    Sukwianomb, Sheila (2016)

    Scholarly text
    Victoria University of Wellington

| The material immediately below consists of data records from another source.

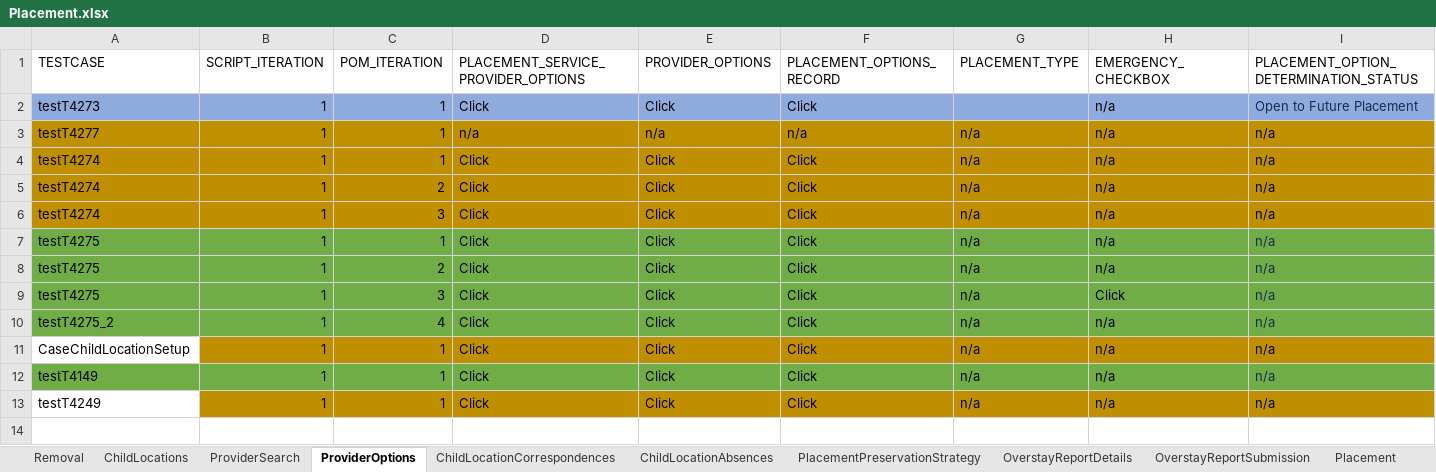
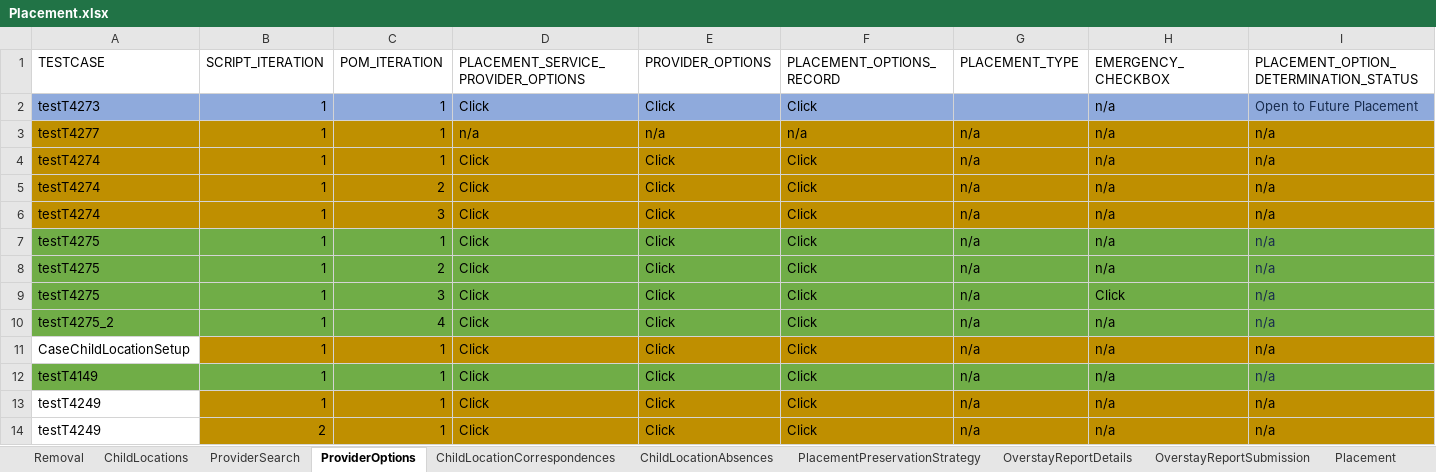
Before and after one commit to nitishhkthakur/Test_Data_repository, an Excel workbook: Placement.xlsx, sheet ProviderOptions, drawn as a sheet; only a part is shown; values as stored, in another font and other column widths than the file's, no borders; rows hold the shown columns only; the diff names each change by its address in the sheet, - before the commit and + after, or states it on an @@ line.

```diff
--- a/Placement.xlsx (sheet ProviderOptions)
+++ b/Placement.xlsx (sheet ProviderOptions)
+row 14: testT4249 | 2 | 1 | Click | Click | Click | n/a | n/a | n/a
```
Also changed, not shown: sheet ChildLocations, sheet Removal, sheet ProviderSearch, sheet ChildLocationCorrespondences, sheet TribalPlacementPreferences, sheet CommunicationsAndTransactions, 5 more sheets.
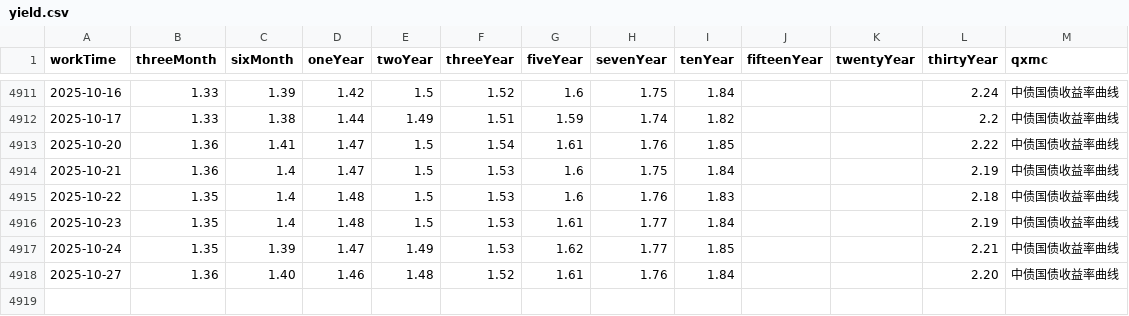
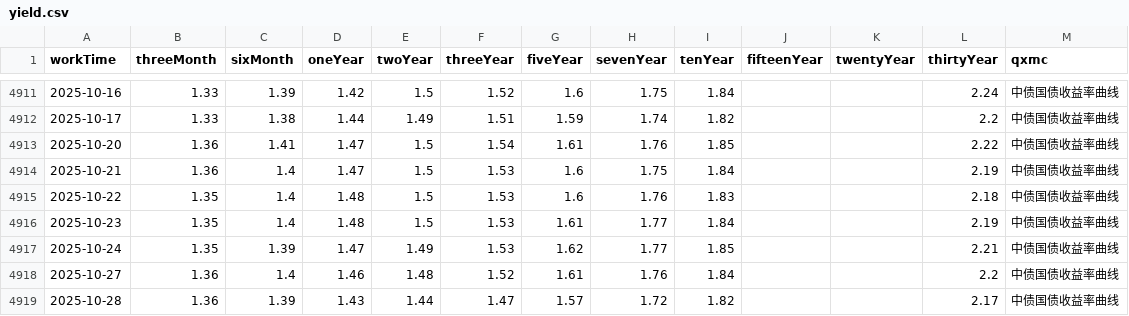
Before and after one commit to AFAN-LIFE/macropage, a CSV file: data/yield.csv, drawn as a sheet; only a part is shown, gaps mark what is left out.

```diff
--- a/data/yield.csv
+++ b/data/yield.csv
@@ -4917,2 +4917,3 @@ workTime,threeMonth,sixMonth,oneYear,twoYear,threeYear,fiveYear,sevenYear,tenYea
 2025-10-24,1.35,1.39,1.47,1.49,1.53,1.62,1.77,1.85,,,2.21,中债国债收益率曲线
-2025-10-27,1.36,1.40,1.46,1.48,1.52,1.61,1.76,1.84,,,2.20,中债国债收益率曲线
+2025-10-27,1.36,1.4,1.46,1.48,1.52,1.61,1.76,1.84,,,2.2,中债国债收益率曲线
+2025-10-28,1.36,1.39,1.43,1.44,1.47,1.57,1.72,1.82,,,2.17,中债国债收益率曲线
```
Also changed, not shown: data/global_index.csv, data/stock_basic.csv, 2 other files.
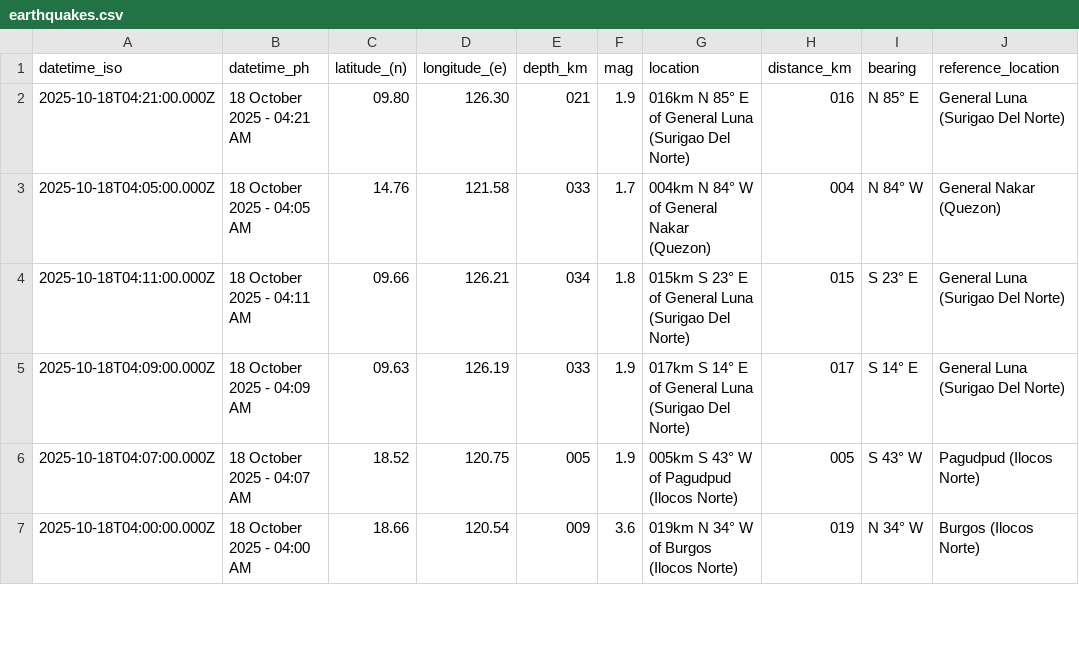
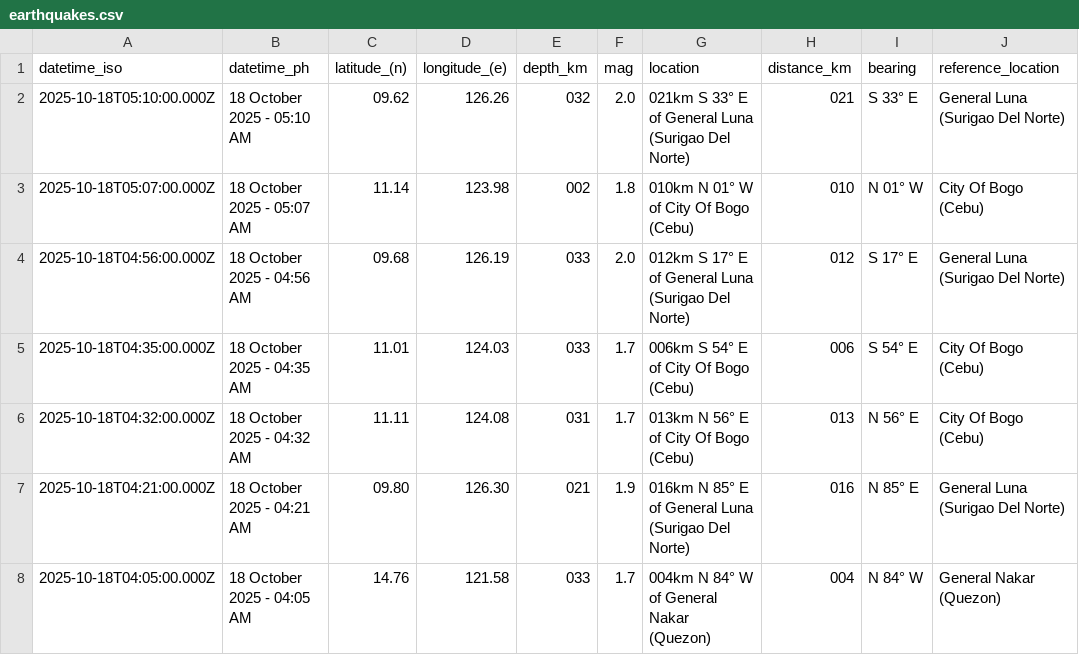
Before and after one commit to chamthesleeptalker/earthquake-tracker, a CSV file: earthquakes.csv, drawn as a sheet; only a part is shown; the shorter side is filled out with more unchanged rows; the diff names each change by its address in the sheet, - before the commit and + after, or states it on an @@ line.

```diff
--- a/earthquakes.csv
+++ b/earthquakes.csv
+row 2: 2025-10-18T05:10:00.000Z | 18 October 2025 - 05:10 AM | 09.62 | 126.26 | 032 | 2.0 | 021km S 33° E of General Luna (Surigao Del Norte) | 021 | S 33° E | General Luna (Surigao Del Norte)
+row 3: 2025-10-18T05:07:00.000Z | 18 October 2025 - 05:07 AM | 11.14 | 123.98 | 002 | 1.8 | 010km N 01° W of City Of Bogo (Cebu) | 010 | N 01° W | City Of Bogo (Cebu)
+row 4: 2025-10-18T04:56:00.000Z | 18 October 2025 - 04:56 AM | 09.68 | 126.19 | 033 | 2.0 | 012km S 17° E of General Luna (Surigao Del Norte) | 012 | S 17° E | General Luna (Surigao Del Norte)
+row 5: 2025-10-18T04:35:00.000Z | 18 October 2025 - 04:35 AM | 11.01 | 124.03 | 033 | 1.7 | 006km S 54° E of City Of Bogo (Cebu) | 006 | S 54° E | City Of Bogo (Cebu)
+row 6: 2025-10-18T04:32:00.000Z | 18 October 2025 - 04:32 AM | 11.11 | 124.08 | 031 | 1.7 | 013km N 56° E of City Of Bogo (Cebu) | 013 | N 56° E | City Of Bogo (Cebu)
```
Also changed, not shown: earthquakes_past_24_hours.csv, earthquakes_past_7_days.csv, 5 other files.
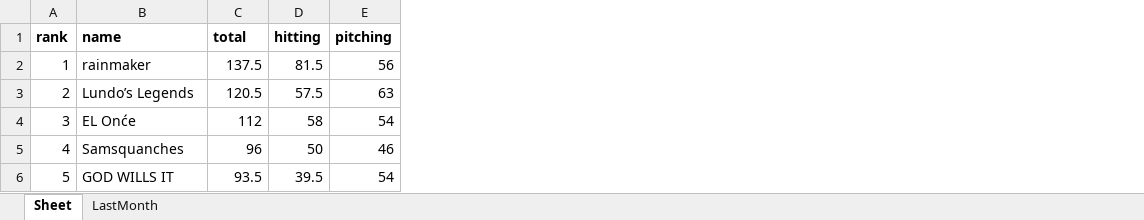
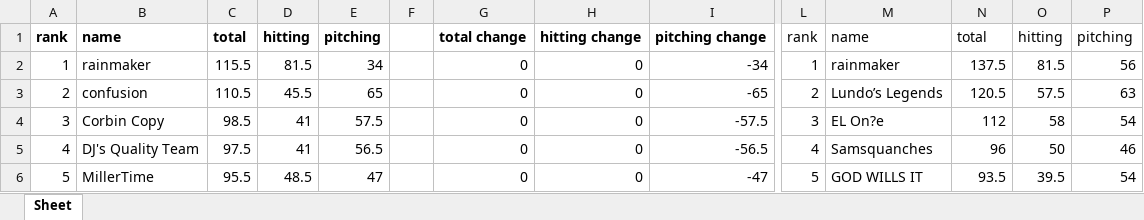
Before and after one commit to dbrewster42/baseball-roto, an Excel workbook: src/main/resources/files/results.xlsx, sheet Sheet, drawn as a sheet; only a part is shown, gaps mark what is left out; values as stored, in another font and other column widths than the file's, no borders; addresses are those after the commit; the diff covers the shown part only; the diff names each change by its address in the sheet, - before the commit and + after, or states it on an @@ line.

```diff
--- a/src/main/resources/files/results.xlsx (sheet Sheet)
+++ b/src/main/resources/files/results.xlsx (sheet Sheet)
-sheet tab: LastMonth
+column C, rows 1-6: total | 115.5 | 110.5 | 98.5 | 97.5 | 95.5
+column E, rows 1-6: pitching | 34 | 65 | 57.5 | 56.5 | 47
+column F, empty
+column G, rows 1-6: total change | 0 | 0 | 0 | 0 | 0
+column H, rows 1-6: hitting change | 0 | 0 | 0 | 0 | 0
+column I, rows 1-6: pitching change | -34 | -65 | -57.5 | -56.5 | -47
+column L, rows 1-6: rank | 1 | 2 | 3 | 4 | 5
+column M, rows 1-6: name | rainmaker | Lundo’s Legends | EL On?e | Samsquanches | GOD WILLS IT
+column O, rows 1-6: hitting | 81.5 | 57.5 | 58 | 50 | 39.5
-D1: total
+D1: hitting
-N1: hitting
+N1: total
-N1 bold: on
+N1 bold: off
-P1 bold: on
+P1 bold: off
-D2: 137.5
+D2: 81.5
-N2: 81.5
+N2: 137.5
-B3: Lundo’s Legends
+B3: confusion
-D3: 120.5
+D3: 45.5
-N3: 57.5
+N3: 120.5
-B4: EL Onće
+B4: Corbin Copy
-D4: 112
+D4: 41
-N4: 58
+N4: 112
-B5: Samsquanches
+B5: DJ's Quality Team
-D5: 96
+D5: 41
-N5: 50
+N5: 96
-B6: GOD WILLS IT
+B6: MillerTime
-D6: 93.5
+D6: 48.5
-N6: 39.5
+N6: 93.5
```
Also changed, not shown: 2 added columns, 62 edited cells and cell formats elsewhere in this sheet, 7 other files.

    This paper discusses and analyses settlement payments paid to customary landowners in Papua New Guinea by the State for the acquisition of their customary land prior to Independence. These payments had been introduced after customary landowners had raised their grievances over the low purchase prices that they had been allegedly paid by the early European settlers and the colonial administration over their customary land. They are statutorily fixed payments provided under the National Land Registration Act 197. However, since the introduction of these payments, the State has encountered a number of problems. The main problems are firstly that customary landowners are still dissatisfied with the amounts paid and therefore continuously demanding further payments. Secondly, the National Land Commission which was established to administer the process of facilitating these payments under the National land Registration Act is not performing its functions effectively. Therefore this paper aims to study the historical reasons behind introducing these payments and argues that based on the current problems that the State is experiencing with paying landowners’ settlement payments it should consider whether or not to continue to pay customary landowners.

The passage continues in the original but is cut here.